Effective leaders take their followers on a journey to a promised future. By definition, that’s a story, because a story is journey — an unpredictable sequence of events. If you understand the leader’s storyline you can be an effective leader too.

The 2017 Gallup poll, The State of the Global Workplace, found that globally, only 15% of employees that work full-time for an employer are actively engaged in their work. Australia and New Zealand performed under the global average (14%), far behind the USA and Canada (31%). 

The benefits of higher engagement are laid out in the same survey. Upper quartile companies enjoy many benefits including 17% higher productivity. Furthermore, 70% of the variance in engagement is due to management. Specifically — failure to inspire engagement.

What makes an effective leader?

The blog-o-sphere is awash with opinion. Business magazines routinely propose the top 5, 7, 10, 15 attributes of effective leadership. You can discount most of this opinion with a simple thought experiment:

Think of an important leader that you do not like: A leader that you disagree with, who has attracted a powerful following (If you’re having trouble, consider the German word führer).

With this despicable but effective leader in mind, we can discount most of the popular leadership qualities: accountable, creative, team player, generous, ethical, humble, loyal, selfless, sincere, and trustworthy. Requirements, no doubt, for a good manager, but none is essential for effective leadership.

What remains?
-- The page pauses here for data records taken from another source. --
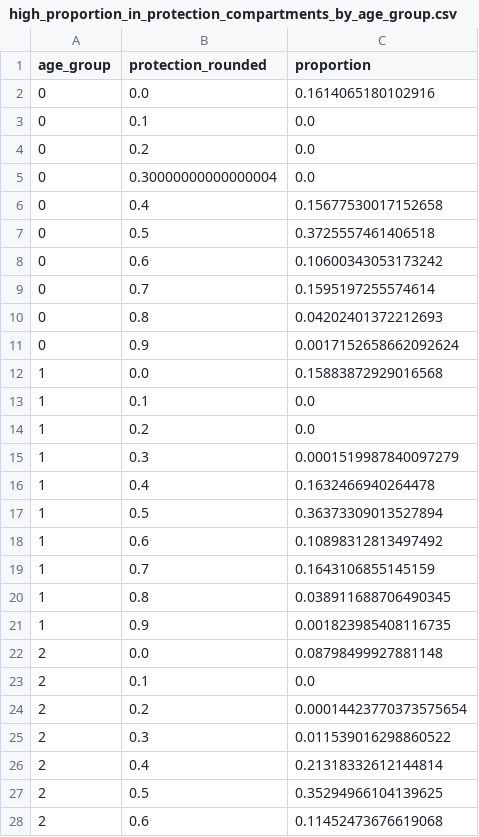
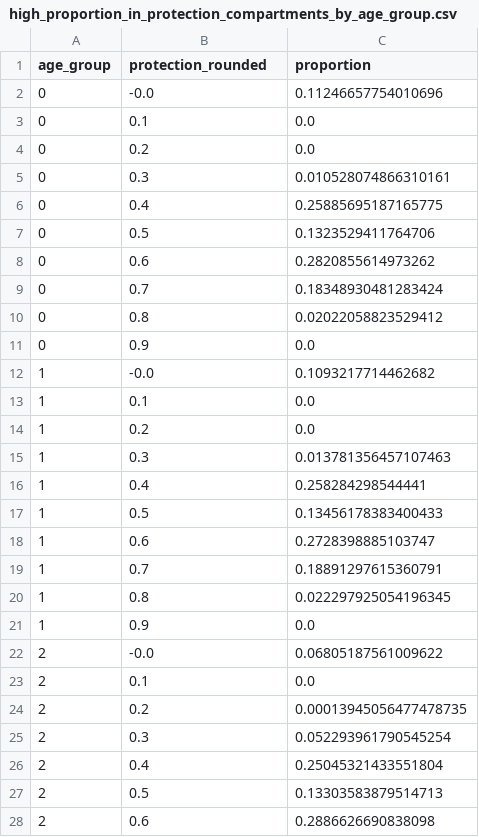
Before and after one commit to Gulfa/scenarios_winter2022, a CSV file: parameter_files/high_proportion_in_protection_compartments_by_age_group.csv, drawn as a sheet; only a part is shown; the diff covers the shown part only.

```diff
--- a/parameter_files/high_proportion_in_protection_compartments_by_age_group.csv
+++ b/parameter_files/high_proportion_in_protection_compartments_by_age_group.csv
@@ -1,28 +1,28 @@
 age_group,protection_rounded,proportion
-0,0.0,0.1614065180102916
+0,-0.0,0.11246657754010696
 0,0.1,0.0
 0,0.2,0.0
-0,0.30000000000000004,0.0
-0,0.4,0.15677530017152658
-0,0.5,0.3725557461406518
-0,0.6,0.10600343053173242
-0,0.7,0.1595197255574614
-0,0.8,0.04202401372212693
-0,0.9,0.0017152658662092624
-1,0.0,0.15883872929016568
+0,0.3,0.010528074866310161
+0,0.4,0.25885695187165775
+0,0.5,0.1323529411764706
+0,0.6,0.2820855614973262
+0,0.7,0.18348930481283424
+0,0.8,0.02022058823529412
+0,0.9,0.0
+1,-0.0,0.1093217714462682
 1,0.1,0.0
 1,0.2,0.0
-1,0.3,0.0001519987840097279
-1,0.4,0.1632466940264478
-1,0.5,0.36373309013527894
-1,0.6,0.10898312813497492
-1,0.7,0.1643106855145159
-1,0.8,0.038911688706490345
-1,0.9,0.001823985408116735
-2,0.0,0.08798499927881148
+1,0.3,0.013781356457107463
+1,0.4,0.258284298544441
+1,0.5,0.13456178383400433
+1,0.6,0.2728398885103747
+1,0.7,0.18891297615360791
+1,0.8,0.022297925054196345
+1,0.9,0.0
+2,-0.0,0.06805187561009622
 2,0.1,0.0
-2,0.2,0.00014423770373575654
-2,0.3,0.011539016298860522
-2,0.4,0.21318332612144814
-2,0.5,0.35294966104139625
-2,0.6,0.11452473676619068
+2,0.2,0.00013945056477478735
+2,0.3,0.052293961790545254
+2,0.4,0.25045321433551804
+2,0.5,0.13303583879514713
+2,0.6,0.2886626690838098
```
Also changed, not shown: 60 edited cells elsewhere in this file, parameter_files/low_proportion_in_protection_compartments_by_age_group.csv, parameter_files/medium_proportion_in_protection_compartments_by_age_group.csv.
Vision, resolute against an enemy, credible guide. Those are the irreducible qualities of a leader. And this is the leader’s story in five acts.

1.       The leader’s social group faces a challenge.

Something has changed and there is a problem. The leader names the challenge.

2.       The leader claims the role of guide.

The rhetorical tool for the guide is the personal story. Great leaders craft their personal story to position themselves as the obvious saviour.

3.       A plan to a Promised Land

The leader lays out a plan to the ‘Promised Land’. The Promised Land could be victory in war, safety from any threat, or even a nostalgic vision (make our country great, again). In business it could be market share, a successful IPO or an acquisition.

4.       Avoids defeat by the enemy

An enemy is a crucial to the leader’s story. We’re motivated to avoid pain and loss more than to achieve a gain. Clearly defining the enemy creates in-group loyalty and motivates the group to support the leader. The separation between the threat of disaster and the promise of success gives the story tension and energy.

5.       Achieves Success

The leader is triumphant, leading the group away from disaster to the Promised Land.

You probably recognize this as the plot line of most movies and novels. It never fails to engage us.

On the 25th of May 1961, President John Kennedy addressed the US congress. America was losing the space race to the Soviet Union, which had just put the first man in orbit [change]. Kennedy explained that America was fighting against ‘adversaries of freedom’ [enemy] and losing its global leadership. Kennedy proposed putting a man on the moon within the decade and that success would signal a great new America and the ‘key to our future on earth’ [Promised Land]. He went on to spell out how obstacles would be overcome [Plan].

Effective leaders are storytellers. They enact the leader’s story by vanquishing the enemy and leading their people to the Promised Land. If you aspire to lead change and inspire engagement then craft your leader’s story.


Mike Adams is the bestselling author of Seven Stories Every Salesperson Must Tell (2018)


The State of the Global Workplace, Gallup Inc., 2017, Gallup Press